The A5 is a great printer. Unlike the Tevo Tornado and other larger volume printers, it’s in one piece. This makes it easy for me to move. I know most people don’t move their printers but I do it often, as I frequently get new printers and have to get rid of older ones. I’ll say this; I will be keeping the A5 for a long time, if not for good! It will have to be a special printer to replace this as my new go-to printer.
All that being said, I don’t think you can go wrong with the JGAurora A5 printer. I know there are reviews out there that are more critical, but I’m a member of the official JGAurora Facebook group and they are listening to their members. For instance, after my Power supply issue on the A3S, they have updated it with a better unit that can handle the 100deg C temperature on the bed. Also, the first A5’s had issues. Like the 3D printed parts holding the Z axis smooth rods breaking in shipping. Now those parts are machined aluminum. The users complained the white panels were not fixed well and rattled. Now thes eare screwed in an are very secure.

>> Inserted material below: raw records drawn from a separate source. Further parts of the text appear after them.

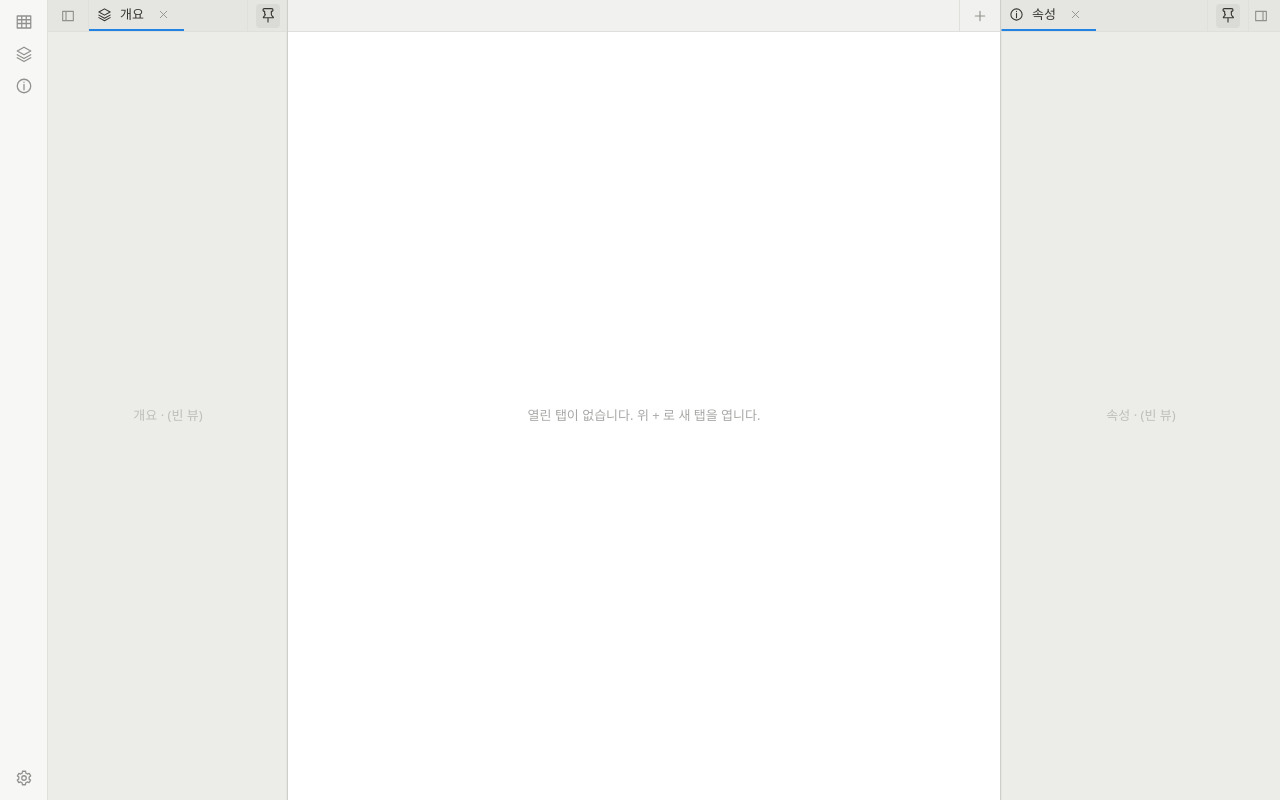
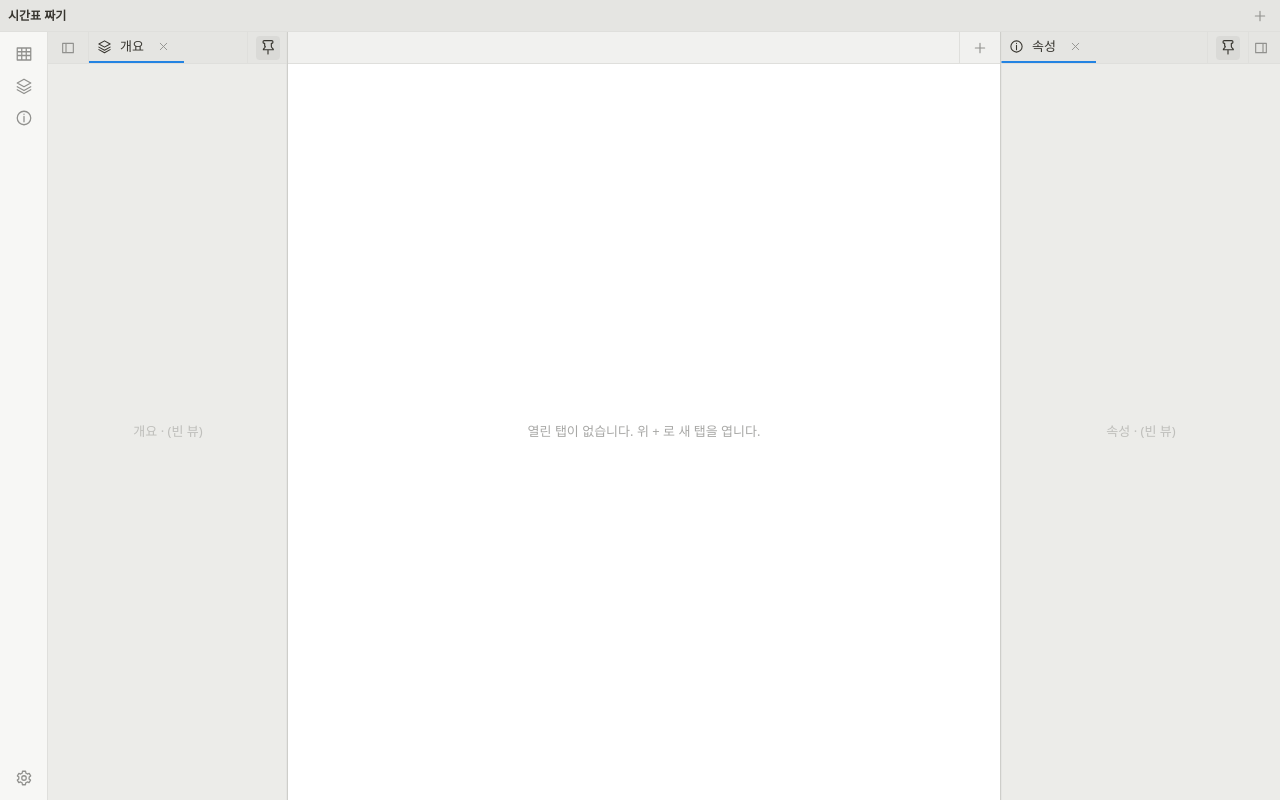
Before and after one commit to 2026-gne-dev-task-force-team/school-shiftgrid-scheduler, a React (Vite) app: page / in a window 1280 px wide. Built offline with nearby package versions, Linux system fonts and the light colour scheme.

Commit message:
② 상단 타이틀바 — 전체 폭 한 줄(앱 이름·액션 슬롯) + 창 드래그 영역 + 「상단 바 보이기」 토글
Co-Authored-By: Claude Fable 5.1 <noreply@anthropic.com>

```diff
--- a/src/features/WorkbenchScreen.tsx
+++ b/src/features/WorkbenchScreen.tsx
@@ -12,6 +12,7 @@ import {
     useTheme, WorkspaceView, EmptyArea, registerView, getView,
     usePaneSettings, effectiveViewLayout, effectiveMin, clampWidthTo,
     BottomBar, TabSwitcher, type BarItem,
+    TitleBar, type TitleAction,
     type WorkspaceHandlers, type Workspace, type ViewProps, type AreaKey,
     leaf, uid, findLeaf, findLeafByView, firstTabs, flatten, loadWorkspace, saveWorkspace, hasWorkspace, openLeaf,
     closeLeaf, activateLeaf, splitAt, resize, addLeafToTabs,
@@ -206,8 +207,20 @@ export function WorkbenchScreen() {
         { id: 'settings', icon: 'gear', label: '설정', onClick: openSettings },
     ];
 
+    // 🔴 타이틀바 오른쪽 액션 슬롯 — 앱이 꽂는다(배열). ⛔ 설정 ⚙ 는 여기 안 둔다(리본 아래에 그대로).
+    //    데모로 「새 표」 하나를 꽂아 슬롯이 사는 것을 보인다 — 더 쌓고 싶으면 이 배열에 줄을 더한다.
+    const titleActions: TitleAction[] = [
+        { id: 'new-sheet', icon: 'plus', label: '새 표', onClick: addTab },
+    ];
+    const showTitleBar = pane.settings.showTitleBar;
+
     return (
-        <div className="flex h-full w-full overflow-hidden">
+        <div className="flex flex-col h-full w-full overflow-hidden">
+            {/* 🔴 상단 타이틀바 — 전체 폭 한 줄(리본·사이드바·가운데 위). 앱 이름·액션은 앱이 넘긴다 */}
+            {showTitleBar && <TitleBar title="시간표 짜기" actions={titleActions} />}
+
+            {/* 틀 가운데 줄 — 리본·사이드바·가운데·사이드바가 가로로 */}
+            <div className="flex flex-1 min-h-0 w-full overflow-hidden">
             {/* 왼쪽 아이콘 레일 — 넓은 화면에서만. 좁으면 설정은 탭 줄 ⚙ 로 연다 */}
             {!narrow && (
                 <Rail onOpenView={openView} onOpenSettings={openSettings} />
@@ -279,6 +292,7 @@ export function WorkbenchScreen() {
                     />
                 </>
             )}
+            </div>
         </div>
     );
 }
--- a/src/features/settings/panes/PaneSettingsPane.tsx
+++ b/src/features/settings/panes/PaneSettingsPane.tsx
@@ -83,6 +83,13 @@ export function PaneSettingsPane() {
                 </Field>
             </div>
 
+            {/* 🔴 틀 두 줄(판 A) — 상단 타이틀바·하단 상태바 보이기. 기기별 저장 */}
+            <div className="flex flex-col gap-4 pt-4 border-t border-line">
+                <Field title="상단 바 보이기" hint="전체 폭 상단 타이틀바(앱 이름·액션)">
+                    <Toggle on={settings.showTitleBar} onToggle={(v) => set({ showTitleBar: v })} />
+                </Field>
+            </div>
+
             <div className="pt-2 border-t border-line">
                 <button
                     type="button"
--- a/src/pane-ui-system/index.ts
+++ b/src/pane-ui-system/index.ts
@@ -34,6 +34,7 @@ export { DropZones } from './shell/DropZones';
 export { resolveDropAt, type DropMove, type DropResolution, type DropPreview, type DropBox } from './shell/drop-resolve';
 export { BottomBar, type BarItem } from './shell/BottomBar';
 export { TabSwitcher } from './shell/TabSwitcher';
+export { TitleBar, type TitleAction } from './shell/TitleBar';
 
 // 배치 — 폭·접힘·좁은 화면. 순수 계산 + 기기별 보관
 export { useNarrow, usePanels, type Panels } from './layout/useScreen';
--- a/src/pane-ui-system/layout/pane-settings.ts
+++ b/src/pane-ui-system/layout/pane-settings.ts
@@ -27,6 +27,14 @@ export interface PaneSettings {
     tabMaxWidth: number;
     /** 이 폭 아래는 좁은 화면(붙박이 대신 서랍) */
     narrowWidth: number;
+    /** 🔴 틀 두 줄 보이기(판 A) — 상단 타이틀바 · 하단 상태바. 기기별 저장(화면의 성질) */
+    showTitleBar: boolean;
+    showStatusBar: boolean;
+    /**
+     * 🔴 좁은 화면 상태바(판 A) — ⛔ 좁은 화면은 설정값(showStatusBar)과 별개로 기본 숨김이다(쥔님).
+     *    기본 false, 켜면 좁은 화면에도 뜬다(그때 하단 플로팅 바와 안 겹치게 바 마진을 올린다).
+     */
+    statusBarNarrow: boolean;
 }
 
 /** 뷰별 레이아웃 덮어쓰기 — 키는 viewId(뜻은 모름), 값은 ViewLayout 의 일부 */
@@ -40,6 +48,9 @@ const DEFAULTS: PaneSettings = {
     tabMinWidth: 96,
     tabMaxWidth: 200,
     narrowWidth: 860,
+    showTitleBar: true,
+    showStatusBar: true,
+    statusBarNarrow: false,
 };
 
 export function defaultPaneSettings(): PaneSettings {
@@ -67,6 +78,9 @@ export function normalizePaneSettings(raw: unknown): PaneSettings {
         tabMinWidth: num(o.tabMinWidth, d.tabMinWidth),
         tabMaxWidth: num(o.tabMaxWidth, d.tabMaxWidth),
         narrowWidth: num(o.narrowWidth, d.narrowWidth),
+        showTitleBar: typeof o.showTitleBar === 'boolean' ? o.showTitleBar : d.showTitleBar,
+        showStatusBar: typeof o.showStatusBar === 'boolean' ? o.showStatusBar : d.showStatusBar,
+        statusBarNarrow: typeof o.statusBarNarrow === 'boolean' ? o.statusBarNarrow : d.statusBarNarrow,
     };
 }
 
--- /dev/null
+++ b/src/pane-ui-system/shell/TitleBar.tsx
@@ -0,0 +1,59 @@
+/**
+ * 상단 타이틀바 — 리본·사이드바·가운데 「위에」 가로로 한 줄(전체 폭). 판 A(쥔님 2026-11-01:
+ *   *"상단에 제목바가 있고 액션바가 있고"*). 틀이 자리만 그리고 내용은 앱이 슬롯으로 넘긴다.
+ *
+ * 🔴 ⛔ 창틀은 앱 이름을 모른다 — 왼쪽은 `title` prop(앱이 넘긴다), 오른쪽 액션은 `actions` 배열(앱이 꽂는다).
+ *    가운데는 비워 둔다(나중에 검색·명령 자리). 설정 ⚙ 는 여기 두지 않는다 — 리본 아래에 그대로 산다.
+ * ⚠️ 맥 PWA(창 조절 오버레이)·일렉트론에서 이 줄이 「창을 끄는 손잡이」가 되도록 -webkit-app-region: drag.
+ *    단추는 눌려야 하므로 no-drag 로 되돌린다(드래그 영역이면 클릭이 안 먹는다).
+ * 🔴 색은 토큰으로만(구조 검사 ①). 보임/숨김은 WorkbenchScreen 이 설정으로 가른다 — 여긴 늘 그린다.
+ */
+import type { CSSProperties, ReactNode } from 'react';
+import { IconButton } from '../primitives/IconButton';
+import type { IconName } from '../primitives/Icon';
+
+/** 타이틀바 오른쪽에 앱이 꽂는 액션 하나 — 아이콘 단추. ⛔ 창틀은 뜻을 모른다 */
+export interface TitleAction {
+    id: string;
+    icon: IconName;
+    label: string;
+    onClick: () => void;
+    active?: boolean;
+}
+
+// -webkit-app-region 은 csstype 에 없다 — 창 드래그용 비표준 CSS 라 unknown 을 거쳐 캐스팅한다
+const DRAG = { WebkitAppRegion: 'drag' } as unknown as CSSProperties;
+const NO_DRAG = { WebkitAppRegion: 'no-drag' } as unknown as CSSProperties;
+
+export function TitleBar({
+    title, actions = [], center,
+}: {
+    /** 왼쪽 앱 이름 슬롯 — 창틀은 이름을 모른다(앱이 넘긴다) */
+    title?: string;
+    /** 오른쪽 액션 슬롯 — 앱이 꽂는 아이콘 단추들 */
+    actions?: TitleAction[];
+    /** 가운데 슬롯(나중에 검색·명령) — 지금은 보통 비운다 */
+    center?: ReactNode;
+}) {
+    return (
+        <div
+            className="shrink-0 flex items-center gap-2 h-titlebar px-pad border-b border-line bg-side2 select-none"
+            style={DRAG}
+        >
+            {/* 왼쪽: 앱 이름 — 좁아지면 먼저 잘린다(가운데·오른쪽 자리를 지킨다) */}
+            {title && <span className="shrink min-w-0 truncate text-[12px] font-semibold text-text">{title}</span>}
+
+            {/* 가운데: 빈 자리(나중에 검색·명령). 공간을 먹어 액션을 오른쪽 끝으로 민다 */}
+            <div className="flex-1 min-w-0 flex items-center justify-center" style={NO_DRAG}>{center}</div>
+
+            {/* 오른쪽: 액션 슬롯 — 단추는 드래그 영역에서 뺀다(no-drag) */}
+            {actions.length > 0 && (
+                <div className="flex items-center gap-0.5 shrink-0" style={NO_DRAG}>
+                    {actions.map((a) => (
+                        <IconButton key={a.id} icon={a.icon} label={a.label} active={a.active} onClick={a.onClick} />
+                    ))}
+                </div>
+            )}
+        </div>
+    );
+}
```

One thing I have to criticize is that the filament run-out sensor has changed from the A3S, and isn’t as user-friendly. I had issues feeding the filament at the beginning, but I have since figured it out. The A3S extruder was easy to feed from the beginning. After leveling the bed and followed by weeks of constant printing, it has stayed level. The design makes it secure and keeps it level.
PRINT QUALITY: 9.5/10
Again, the quality of the prints is impressive. It prints as well as the industrial printer we use at work.
BUILD QUALITY: 9/10
The build seems to keep space in mind. There is no wasted space like the other larger volume printers that keep the electronics in a tethered box attached to the printer. Simple to pick up and move, and doesn’t take much room on the desk.
USER INTERFACE AND NAVIGATION: 7/10
Although it has a nice colour touchscreen display, the sensitivity is an issue to me. I can’t say it’s a one-time deal as I have seen it in other reviews. But I know it can work as great as it does on my A3S.
VALUE FOR THE MONEY: 9/10
At $320 USD this printer is a steal. You can’t go wrong. It’s cheap but packed with features.